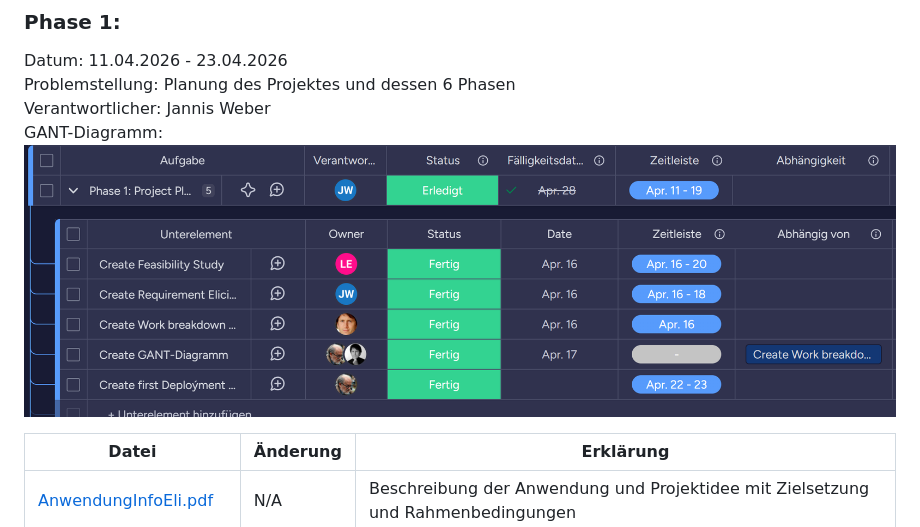
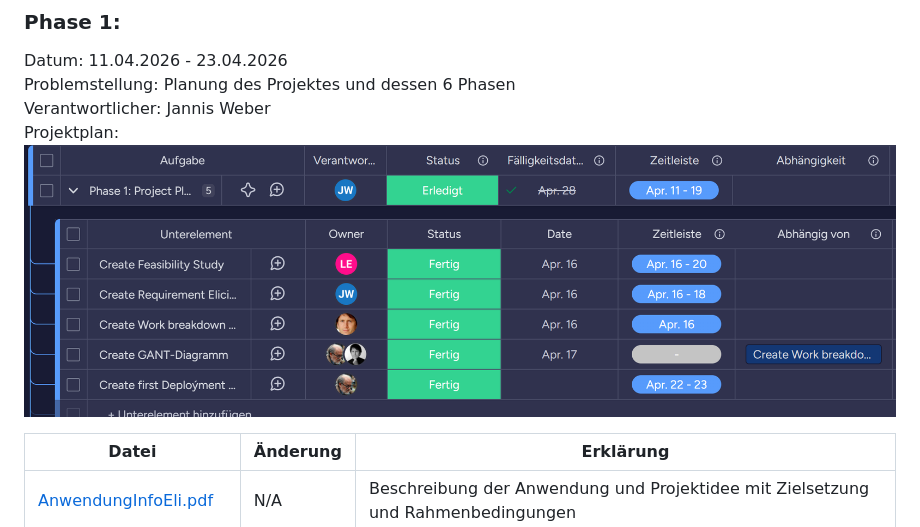
Before and after one commit to Herotech1105/Anwendungsprojekt.Inf, a Markdown page: documentation/doku.md, the part around the change. Rendered like a GitHub page.

Commit message:
Change: doku.md phase 1

```diff
--- a/documentation/doku.md
+++ b/documentation/doku.md
@@ -28,7 +28,7 @@ Im Folgenden sind die konkreten Änderungen während der einzelnen Phasen aufgeg
 Datum: 11.04.2026 - 23.04.2026
 Problemstellung: Planung des Projektes und dessen 6 Phasen
 Verantwortlicher: Jannis Weber
-GANT-Diagramm: ![Gantt_Phase1.pdf](Phase_1/Phase1.png)
+Projektplan: ![Gantt_Phase1.pdf](Phase_1/Phase1.png)
 
 | Datei                                                    | Änderung | Erklärung                                                                           |
 |----------------------------------------------------------|----------|-------------------------------------------------------------------------------------|
```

▶ **Task prompt**
In full and without any pictures, print the listing above exactly.

▶ **Output of the exercise**
Before and after one commit to Herotech1105/Anwendungsprojekt.Inf, a Markdown page: documentation/doku.md, the part around the change. Rendered like a GitHub page.

Commit message:
Change: doku.md phase 1

```diff
--- a/documentation/doku.md
+++ b/documentation/doku.md
@@ -28,7 +28,7 @@ Im Folgenden sind die konkreten Änderungen während der einzelnen Phasen aufgeg
 Datum: 11.04.2026 - 23.04.2026
 Problemstellung: Planung des Projektes und dessen 6 Phasen
 Verantwortlicher: Jannis Weber
-GANT-Diagramm: ![Gantt_Phase1.pdf](Phase_1/Phase1.png)
+Projektplan: ![Gantt_Phase1.pdf](Phase_1/Phase1.png)
 
 | Datei                                                    | Änderung | Erklärung                                                                           |
 |----------------------------------------------------------|----------|-------------------------------------------------------------------------------------|
```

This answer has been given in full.